Beginning with the line that contains "inner2: '0 0" and ending with the last line of the records, write out each line exactly and omit the pictures.

## Source data
:::::
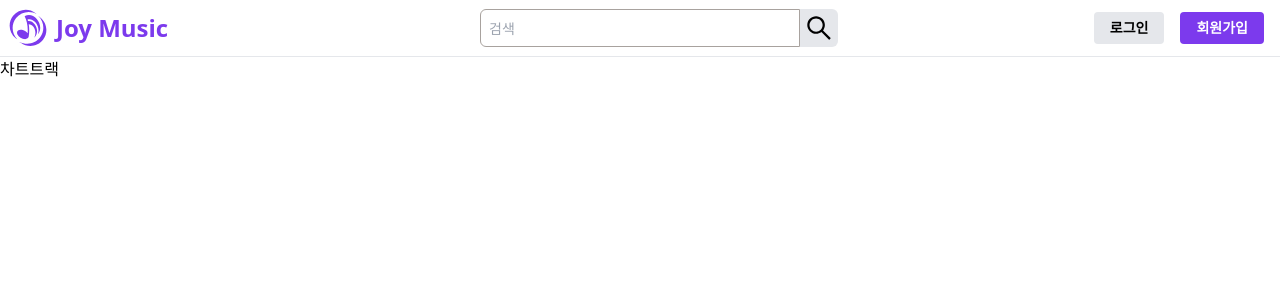
Repository: momo0170/streaming
Page: /chartTrack
The author's editor kept a copy of each file at every save. The page is drawn from the files as they stood at one save, then again after the next save.
The browser window is 1280 px wide. The pictures show the whole page.
The project was rebuilt for these pictures with package versions that can differ from the ones it lists, and the page was loaded fresh each time. Also part of the build but not shown: src/App.css, src/components/MenuBar.jsx, src/router/Home.jsx.

Above is the page before, as saved 2023-09-22 16:06:32.

### src/index.js
import React from 'react';
import ReactDOM from 'react-dom/client';
import './index.css';
import App from './App';
import { RouterProvider, createBrowserRouter } from 'react-router-dom';
import Home from './router/Home';
import ChartTrack from './router/ChartTrack';

const router = createBrowserRouter([
  {
    path: '/',
    element: <App />,
    children: [
      {
        index: true,
        element: <Home />,
      },
      {
        path: 'chartTrack',
        element: <ChartTrack />,
      },
    ],
  },
]);
const root = ReactDOM.createRoot(document.getElementById('root'));
root.render(
  <RouterProvider router={router}>
    <App />
  </RouterProvider>
);

### src/index.css
/* index.css 📂 */

@tailwind base;
@tailwind components;
@tailwind utilities;

### src/App.js
import { Outlet } from 'react-router-dom';
import './App.css';
import Header from './components/Header';

function App() {
  return (
    <>
      <Header />
      <Outlet />
    </>
  );
}

export default App;

### src/router/ChartTrack.jsx
import React from 'react';

export default function ChartTrack() {
  return <button>차트트랙</button>;
}

### src/components/Header.jsx
import React from 'react';
import { GiMusicSpell } from 'react-icons/gi';
import { AiOutlineSearch } from 'react-icons/ai';
import { Link } from 'react-router-dom';

export default function Header() {
  const handleSubmit = (e) => {
    e.preventDefault();
  };
  return (
    <header className="flex justify-between p-2 border-b h-13 items-center">
      <Link to="/" className="flex items-center">
        <GiMusicSpell
          size="40"
          color="#7c3aed"
          className="hover:animate-spin"
        />
        <div className="text-violet-600 text-2xl ml-2 font-bold">Joy Music</div>
      </Link>
      <form className="flex transform translate-x-8" onSubmit={handleSubmit}>
        <input
          type="text"
          placeholder="검색"
          className="rounded-l-md border border-stone-400 p-1 px-2 focus:shadow-inner2 outline-none focus:border-violet-600 placeholder:text-sm hover:shadow-hoverInput hover:border-hoverInput w-80"
        />
        <button className="bg-gray-200 p-1 rounded-r-md box-border hover:bg-gray-300">
          <AiOutlineSearch size="30" />
        </button>
      </form>
      <div className="flex">
        <button className="bg-gray-200 mx-2 px-4 py-1.5 rounded text-sm font-semibold hover:bg-gray-300">
          로그인
        </button>
        <button className="bg-violet-600 text-white mx-2 px-4 py-1.5 rounded text-sm font-semibold hover:bg-violet-700">
          회원가입
        </button>
      </div>
    </header>
  );
}

### tailwind.config.js
/** @type {import('tailwindcss').Config} */
module.exports = {
  content: ['./src/**/*.{js,jsx,ts,tsx}'],
  theme: {
    extend: {
      borderWidth: {
        1.5: '1.5px',
      },
      boxShadow: {
        inner2: '0 0 0 1.5px #7c3aed inset',
        hoverInput: '0 0 0 1px #ABABAB inset',
      },
      borderColor: {
        hoverInput: '#ABABAB',
      },
    },
  },
  plugins: [],
};

Loaded but not shown: public/index.html (common file)

After the next save:
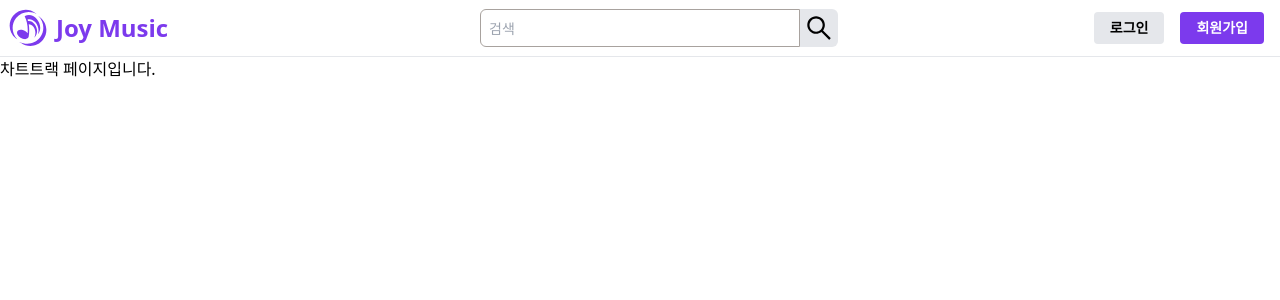
Saved 9 s later.
--- a/src/router/ChartTrack.jsx
+++ b/src/router/ChartTrack.jsx
@@ -1,5 +1,5 @@
 import React from 'react';
 
 export default function ChartTrack() {
-  return <button>차트트랙</button>;
+  return <button>차트트랙 페이지입니다.</button>;
 }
:::::
## Solution to this task
        inner2: '0 0 0 1.5px #7c3aed inset',
        hoverInput: '0 0 0 1px #ABABAB inset',
      },
      borderColor: {
        hoverInput: '#ABABAB',
      },
    },
  },
  plugins: [],
};

Loaded but not shown: public/index.html (common file)

After the next save:
Saved 9 s later.
--- a/src/router/ChartTrack.jsx
+++ b/src/router/ChartTrack.jsx
@@ -1,5 +1,5 @@
 import React from 'react';
 
 export default function ChartTrack() {
-  return <button>차트트랙</button>;
+  return <button>차트트랙 페이지입니다.</button>;
 }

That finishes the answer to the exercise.